**Requirement**
Look through the material and copy each line holding "href".

**Data for processing**
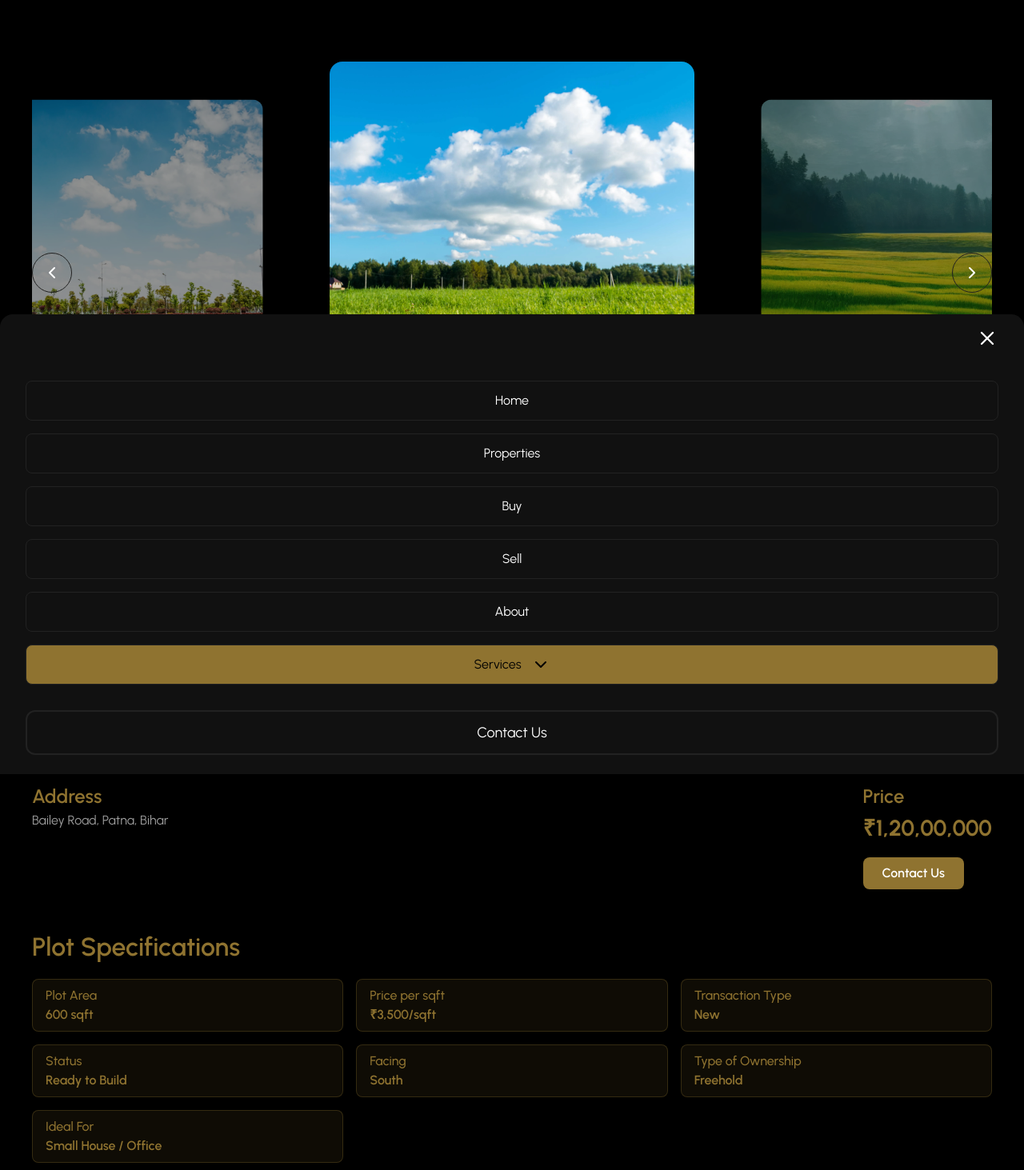
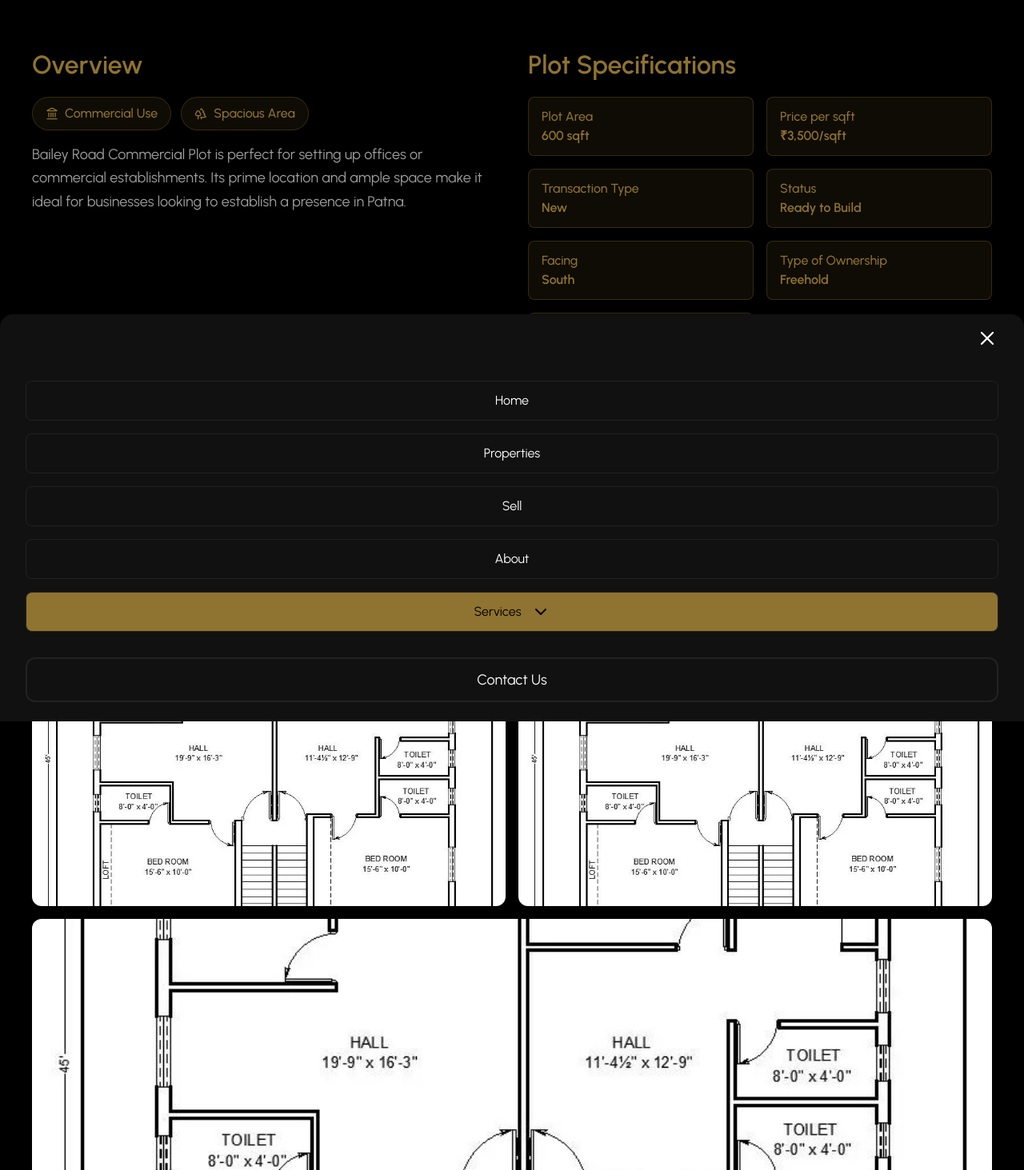
Before and after one commit to Akhlaque-Ur-Rahman/twoPercentCompany, a Next.js app: page /plots/bailey-road-commercial-plot in a window 1280 px wide. Shown: the part 407-1870 px from the top of the page at 80% size. Built offline with nearby package versions, Linux system fonts and the light colour scheme.

Commit message:
minor bugs fixed

```diff
--- a/app/plots/[slug]/page.tsx
+++ b/app/plots/[slug]/page.tsx
@@ -83,11 +83,17 @@ export default function PlotPage(props: PlotPageProps) {
       {/* Plot Details */}
       <div className="bg-main-bg text-white px-6 sm:px-6 lg:px-[40px] py-6 lg:py-[16px] space-y-6 lg:space-y-12">
 
+        {/* ========================== */}
+        {/* GALLERY */}
+        {/* ========================== */}
 
-        {/* Gallery */}
-        <PropertyGallery gallery={plot.gallery || [plot.image]} />
 
-        {/* Overview */}
+        {/* ========================== */}
+        {/* OVERVIEW + SPECIFICATIONS */}
+        {/* ========================== */}
+        <div className="grid grid-cols-1 lg:grid-cols-2 gap-10 mt-6">
+          {/* Left Column – Overview */}
+          <div>
             <h2 className="text-[clamp(20px,2.5vw,32px)] text-primary font-semibold">
               Overview
             </h2>
@@ -111,13 +117,35 @@ export default function PlotPage(props: PlotPageProps) {
             )}
 
             {/* Description */}
-        <div>
-          <p className="text-secondary-text text-[clamp(14px,1.6vw,18px)] leading-relaxed">
+            <p className="text-secondary-text text-[clamp(14px,1.6vw,18px)] leading-relaxed mt-4">
               {plot.longDescription || plot.description}
             </p>
           </div>
 
-        {/* Address & Price */}
+          {/* Right Column – Plot Specifications */}
+          {plot.specifications && plot.specifications.length > 0 && (
+            <div>
+              <h2 className="text-[clamp(20px,2.5vw,32px)] text-primary font-semibold mb-4">
+                Plot Specifications
+              </h2>
+              <div className="grid grid-cols-1 sm:grid-cols-2 gap-4">
+                {plot.specifications.map((spec, index) => (
+                  <div
+                    key={index}
+                    className="bg-primary/10 text-primary border border-primary/30 px-4 py-3 rounded-lg"
+                  >
+                    <p className="font-medium">{spec.label}</p>
+                    <p className="font-semibold">{spec.value}</p>
+                  </div>
+                ))}
+              </div>
+            </div>
+          )}
+        </div>
+
+        {/* ========================== */}
+        {/* ADDRESS & PRICE */}
+        {/* ========================== */}
         <div className="flex flex-col lg:flex-row justify-between gap-6 items-start">
           <div>
             <h3 className="font-semibold text-primary text-[clamp(18px,2vw,24px)]">
@@ -141,27 +169,10 @@ export default function PlotPage(props: PlotPageProps) {
             </a>
           </div>
         </div>
-        {/* Plot Specifications */}
-        {plot.specifications && plot.specifications.length > 0 && (
-          <div className="mt-8">
-            <h2 className="text-[clamp(20px,2.5vw,32px)] text-primary font-semibold mb-4">
-              Plot Specifications
-            </h2>
-            <div className="grid grid-cols-1 sm:grid-cols-2 md:grid-cols-3 gap-4">
-              {plot.specifications.map((spec, index) => (
-                <div
-                  key={index}
-                  className="bg-primary/10 text-primary border border-primary/30 px-4 py-2 rounded-lg"
-                >
-                  <p className="font-medium">{spec.label}</p>
-                  <p className="font-semibold">{spec.value}</p>
-                </div>
-              ))}
-            </div>
-          </div>
-        )}
 
+        {/* ========================== */}
         {/* FLOOR PLAN SECTION */}
+        {/* ========================== */}
         {floorPlans.length > 0 && (
           <div className="floorplan">
             <h3 className="font-semibold text-primary text-[48px] mb-4">
@@ -225,7 +236,12 @@ export default function PlotPage(props: PlotPageProps) {
           </div>
         )}
 
-        {/* Map Section */}
+        <PropertyGallery gallery={plot.gallery || [plot.image]} />
+
+
+        {/* ========================== */}
+        {/* MAP SECTION */}
+        {/* ========================== */}
         <div className="w-full h-[400px] rounded-[16px] overflow-hidden border border-header-stroke">
           <MapSection
             markers={markers}
--- a/app/properties/[slug]/page.tsx
+++ b/app/properties/[slug]/page.tsx
@@ -79,17 +79,21 @@ export default function PropertyPage(props: PropertyPageProps) {
         </h1>
       </div>
 
-      {/* Gallery Section */}
-      <PropertyGallery gallery={property.gallery || [property.image]} />
+
 
       {/* Property Details */}
       <div className="bg-main-bg text-white px-6 sm:px-6 lg:px-[40px] py-6 lg:py-[16px] space-y-6 lg:space-y-12">
 
-
-        {/* Overview */}
+        {/* ========================== */}
+        {/* OVERVIEW + SPECIFICATIONS */}
+        {/* ========================== */}
+        <div className="grid grid-cols-1 lg:grid-cols-2 gap-10 mt-6">
+          {/* Left Column – Overview */}
+          <div>
             <h2 className="text-[clamp(20px,2.5vw,32px)] text-primary font-semibold">
               Overview
             </h2>
+
             {property.tags && property.tags.length > 0 && (
               <div className="flex flex-wrap gap-3 mt-4">
                 {property.tags.map((tag, index) => {
@@ -110,17 +114,19 @@ export default function PropertyPage(props: PropertyPageProps) {
             <p className="text-secondary-text text-[clamp(14px,1.6vw,18px)] leading-relaxed mt-4">
               {property.longDescription || property.description}
             </p>
-        {/* Property Specifications */}
+          </div>
+
+          {/* Right Column – Property Specifications */}
           {property.specifications && property.specifications.length > 0 && (
-          <div className="mt-8">
+            <div>
               <h2 className="text-[clamp(20px,2.5vw,32px)] text-primary font-semibold mb-4">
                 Property Specifications
               </h2>
-            <div className="grid grid-cols-1 sm:grid-cols-2 md:grid-cols-3 gap-4">
+              <div className="grid grid-cols-1 sm:grid-cols-2 gap-4">
                 {property.specifications.map((spec, index) => (
                   <div
                     key={index}
-                  className="bg-primary/10 text-primary border border-primary/30 px-4 py-2 rounded-lg"
+                    className="bg-primary/10 text-primary border border-primary/30 px-4 py-3 rounded-lg"
                   >
                     <p className="font-medium">{spec.label}</p>
                     <p className="font-semibold">{spec.value}</p>
@@ -129,6 +135,7 @@ export default function PropertyPage(props: PropertyPageProps) {
               </div>
             </div>
           )}
+        </div>
 
         {/* Address & Price */}
         <div className="flex flex-col lg:flex-row justify-between gap-6 items-start">
@@ -220,7 +227,8 @@ export default function PropertyPage(props: PropertyPageProps) {
             </AnimatePresence>
           </div>
         )}
-
+        {/* Gallery Section */}
+      <PropertyGallery gallery={property.gallery || [property.image]} />
         {/* Map Section */}
         <div className="w-full h-[400px] rounded-[16px] overflow-hidden border border-header-stroke">
           <MapSection
--- a/data/NavbarData.ts
+++ b/data/NavbarData.ts
@@ -2,7 +2,7 @@
 export const NavbarData = [
   { label: "Home", href: "/" },
   { label: "Properties", href: "/properties" },
-  { label: "Buy", href: "/buy" },
+
   { label: "Sell", href: "/sell" },
   { label: "About", href: "/aboutUs" },
   {
```
Lines whose indentation alone changed are shown as unchanged.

**Answer section**
   { label: "Home", href: "/" },
   { label: "Properties", href: "/properties" },
-  { label: "Buy", href: "/buy" },
   { label: "Sell", href: "/sell" },
   { label: "About", href: "/aboutUs" },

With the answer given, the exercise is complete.